All grazing animals should have access to shade (or kept in the barn) during extremely hot periods. They also need a good source of clean water. While some ponds and springs look good in the spring, they may become stagnant or dry up during summer. They should also be provided with a mineral source appropriate for their stage of production if the mineral is not being provided in a supplement.
Dairy heifers six months of age or older can be maintained on quality cover crop pasture. Animals younger than this do not have sufficient rumen development to fully utilize high-forage diets and should remain on diets with greater digestibility or provided with supplements while on pasture. Heifers six to twelve months of age should be provided some high-energy grain to meet the nutrient demands of these growing animals. Heifers greater than twelve months of age can be raised on good-quality pasture during spring and early summer. However, when pasture quality declines in mid-summer due to increased temperatures and decreased precipitation, supplementation may be necessary
Heifers should be treated regularly for control of internal parasites. These young animals have immature immune systems and have not yet been exposed to parasites to develop any resistance, so they are more susceptible to internal parasites than mature animals are. Flies must also be controlled to help reduce incidence of pinkeye and improve animal welfare and growth.
Heifers can be used in a leader-follower system where mature cows graze first, followed by the heifers. It is important to decrease the grazing time of the mature cows in each paddock so that sufficient forage of adequate quality remains for the heifers. However, this system is not recommended for herds that are on a Johne's disease eradication program as the manure from the mature cows can infect the younger animals. In this case, separate pastures must be used for heifers, and manure from mature cows should not be spread on heifer pastures, as the organism that causes Johne's can live for a long time on a pasture.
Supplying the necessary quantity and quality of water is critical for maintaining healthy livestock. Before beginning to graze livestock or dairy cattle in conjunction with a cropping system, make sure that your water supply and distribution system can deliver enough water to the animals each day. This includes during the heat of summer when water quantity needs are at their highest. Table 1 below provides guidelines on how much water will be needed.

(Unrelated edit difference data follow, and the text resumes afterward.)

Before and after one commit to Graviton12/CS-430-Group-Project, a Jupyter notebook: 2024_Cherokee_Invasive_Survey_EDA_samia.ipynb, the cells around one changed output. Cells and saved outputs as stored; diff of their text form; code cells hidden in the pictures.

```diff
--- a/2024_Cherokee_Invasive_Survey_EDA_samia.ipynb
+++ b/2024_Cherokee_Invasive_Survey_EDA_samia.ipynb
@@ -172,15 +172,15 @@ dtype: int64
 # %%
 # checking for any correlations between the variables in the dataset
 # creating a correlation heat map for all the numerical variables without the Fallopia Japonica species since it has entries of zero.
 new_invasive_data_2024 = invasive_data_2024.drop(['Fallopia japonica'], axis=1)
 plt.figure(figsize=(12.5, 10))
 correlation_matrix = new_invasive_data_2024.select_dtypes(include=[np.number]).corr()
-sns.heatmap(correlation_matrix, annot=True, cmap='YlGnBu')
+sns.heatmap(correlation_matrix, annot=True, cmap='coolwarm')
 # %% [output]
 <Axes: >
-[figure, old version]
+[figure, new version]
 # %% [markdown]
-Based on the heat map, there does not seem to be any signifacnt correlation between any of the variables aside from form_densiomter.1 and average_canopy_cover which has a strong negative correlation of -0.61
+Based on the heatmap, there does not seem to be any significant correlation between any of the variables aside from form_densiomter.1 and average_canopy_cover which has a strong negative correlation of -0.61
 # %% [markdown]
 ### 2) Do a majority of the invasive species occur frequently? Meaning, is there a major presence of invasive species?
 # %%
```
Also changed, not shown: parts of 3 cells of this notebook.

|Livestock Species||Water Needed per Animal|
|Water Needed per Animal|
|Dry Beef Cows||8–12 Gallons||20–30 Gallons|
|Lactating Beef Cows||12–20 Gallons||25–35 Gallons|
|Lactating Dairy Cows||20–30 Gallons||30–40 Gallons|
|600-Pound Weaned Calves||6–9 Gallons||10–15 Gallons|
|Sheep and Goats||2–3 Gallons||3–4 Gallons|
Table taken from Watering Systems for Serious Graziers, produced by Natural Resources Conservation Service
Cover crops within crop rotations can provide low-cost forage for grazing. It is important for the livestock owner to understand nutritional, infrastructure, and other needs of their class of livestock.
David W. Hartman, Penn State Extension; Dr. Kathy J. Soder, Research Animal Scientist, USDA-ARS at University Park, PA; Dr. Sjoerd W. Duiker, Soil Management Specialist, Department of Plant Science, The Pennsylvania State University; Justin L. Brackenrich, Penn State Extension; Divya Pant, graduate student, Department of Plant Science, The Pennsylvania State UniversitySource : psu.edu